After the recent slaughter at Fort Hood , Texas , commentators and politicians have asked whether political correctness or fear of being criticized as Islamophobic discouraged his colleagues in the military from thoroughly examining the extremist beliefs of Major Nidal Malik Hasan, the accused killer in the military-base massacre.
Some of the non-Muslims who knew him have said, probably correctly – and unfortunately – that they did not know enough about Islam, especially in its radical forms, to assess Hasan’s views. But the weak outcome of a 2003 Senatorial appeal for an inquiry into Islamist financing in America – along with other curious lapses of attention – show that the military is not alone in cringing at the task of investigating Muslim radicals.
At the end of 2003, the U.S. Senate Finance Committee sent a letter to the Internal Revenue Service, signed by the committee’s then-chairman, Senator Chuck Grassley, Republican of Iowa, and its then-ranking Democrat, Senator Max Baucus of Montana. (Baucus is now the committee’s chairman.)
The Senate Committee called on the IRS to collect financial information on 24 Islamist groups operating in the U.S.:
Benevolence International Foundation
Global Relief Foundation
Help the Needy
Holy Land Foundation for Relief and Development
Human Appeal International
Institute of Islamic and Arabic Sciences in America
International Islamic Relief Organization or Internal Relief Organization

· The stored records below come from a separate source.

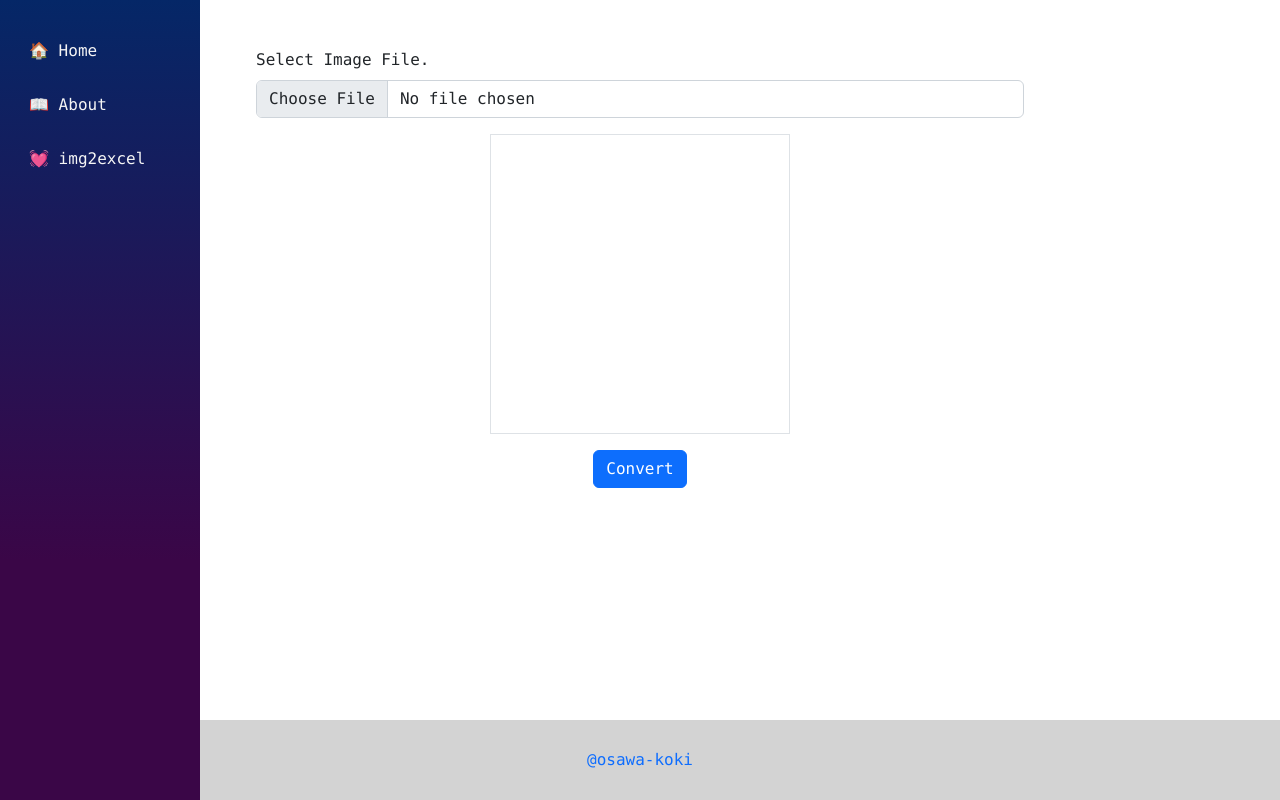
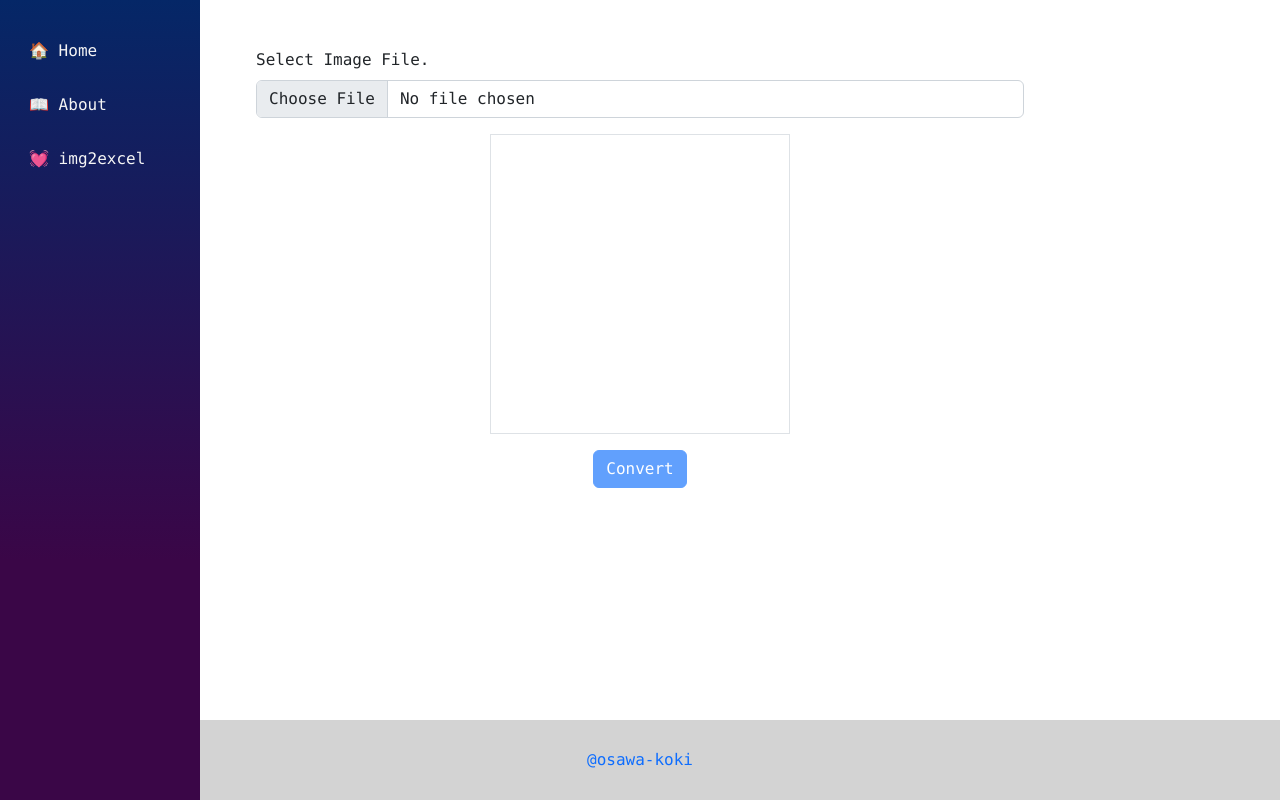
Before and after one commit to osawa-koki/img2excel-server.rb, a Next.js app in the folder client/: page /img2excel in a window 1280 px wide. Built offline with nearby package versions, Linux system fonts and the light colour scheme.

Commit message:
画像の登録。

```diff
--- a/client/pages/img2excel.tsx
+++ b/client/pages/img2excel.tsx
@@ -10,6 +10,9 @@ let ctx: CanvasRenderingContext2D;
 export default function Img2ExcelPage() {
 
   const _canvas = React.createRef<HTMLCanvasElement>();
+  const [loading, setLoading] = useState<boolean>(false);
+  const [registered, setRegistered] = useState<boolean>(false);
+  const [error, setError] = useState<string | null>(null);
 
   useEffect(() => {
     canvas = _canvas.current as HTMLCanvasElement;
@@ -17,6 +20,7 @@ export default function Img2ExcelPage() {
   }, [_canvas]);
 
   const FileRegister = (e: React.FormEvent<HTMLInputElement>) => {
+    setError(null);
     if (e.currentTarget.files) {
       const reader = new FileReader();
       reader.onload = () => {
@@ -31,8 +35,10 @@ export default function Img2ExcelPage() {
 
           if (width * height < 128 * 128) {
             ctx.drawImage(img, 0, 0);
+            setRegistered(true);
           } else {
             console.log("Image size is not less than 128x128.");
+            setError("Image size is not less than 128x128.");
           }
         };
       }
@@ -53,7 +59,13 @@ export default function Img2ExcelPage() {
           <Form.Control type="file" accept="image/*" onInput={FileRegister} />
         </Form.Group>
         <canvas ref={_canvas} style={{width: "300px", height: "300px"}} className="mt-3 d-block m-auto border"></canvas>
-        <Button variant="primary" className="mt-3 d-block m-auto" onClick={() => {Img2Excel()}}>Convert</Button>
+        <Button variant="primary" className="mt-3 d-block m-auto" onClick={() => {Img2Excel()}} disabled={registered === false}>Convert</Button>
+        {
+          error &&
+          <Alert variant="danger" className="mt-3">
+            {error}
+          </Alert>
+        }
       </div>
     </Layout>
   );
```
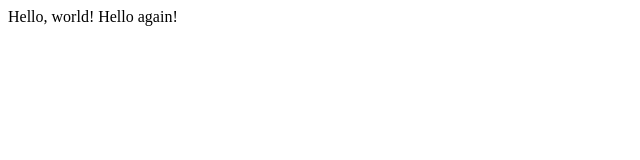
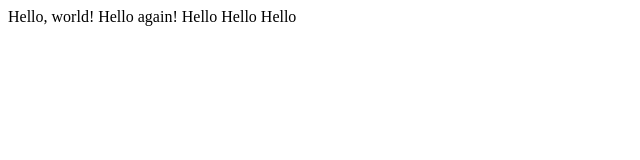
Before and after one commit to jackwillis517/Practice-, a plain HTML site: page hello.html in a window 1280 px wide. Shown: the whole page, without its empty margins (0-640 px from the left). Drawn offline with Linux system fonts and the light colour scheme.

Commit message:
Update hello.html

```diff
--- a/hello.html
+++ b/hello.html
@@ -4,6 +4,6 @@
         <title>My Webpage!</title>
     </head>
     <body>
-        Hello, world! Hello again!
+        Hello, world! Hello again! Hello Hello Hello
     </body>
 </html>
```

Islamic African Relief Society and/or Islamic American Relief Agency
Islamic Assembly of North America
Islamic Association for Palestine
Islamic Circle of North America
Islamic Foundation of America
Islamic Society of North America
Muslim Arab Youth Association
Muslim Student Association
Muslim World League
SAAR Foundation and all members and related entities
Solidarity International and/or Solidarity USA
United Association for Studies and Research
World Assembly of Muslim Youth
Most of these organizations are obscure for ordinary, non-Muslim Americans even today. But with the exception of the Iran-directed Alavi Foundation, which was the object of an assets seizure proceeding this month, and leaving aside the Council on American-Islamic Relations (CAIR), the Muslim American Society (MAS), and a few other absent players, the list provides a map of the “Wahhabi lobby” of radical Muslim proponents in American.
These organizations are financed by, and in some cases act as direct agencies of, powerful institutions in Saudi Arabia and Pakistan, in tandem with their allies in the Muslim Brotherhood.
Late in 2005, however, Senator Grassley first announced that investigation of the 24 groups had ended inconclusively, with no evidence of anything “alarming” beyond the capacity for ordinary response by law enforcement; he then reversed his posture and said that his committee would continue collecting information on them. But the Senate Finance Committee produced nothing new after that.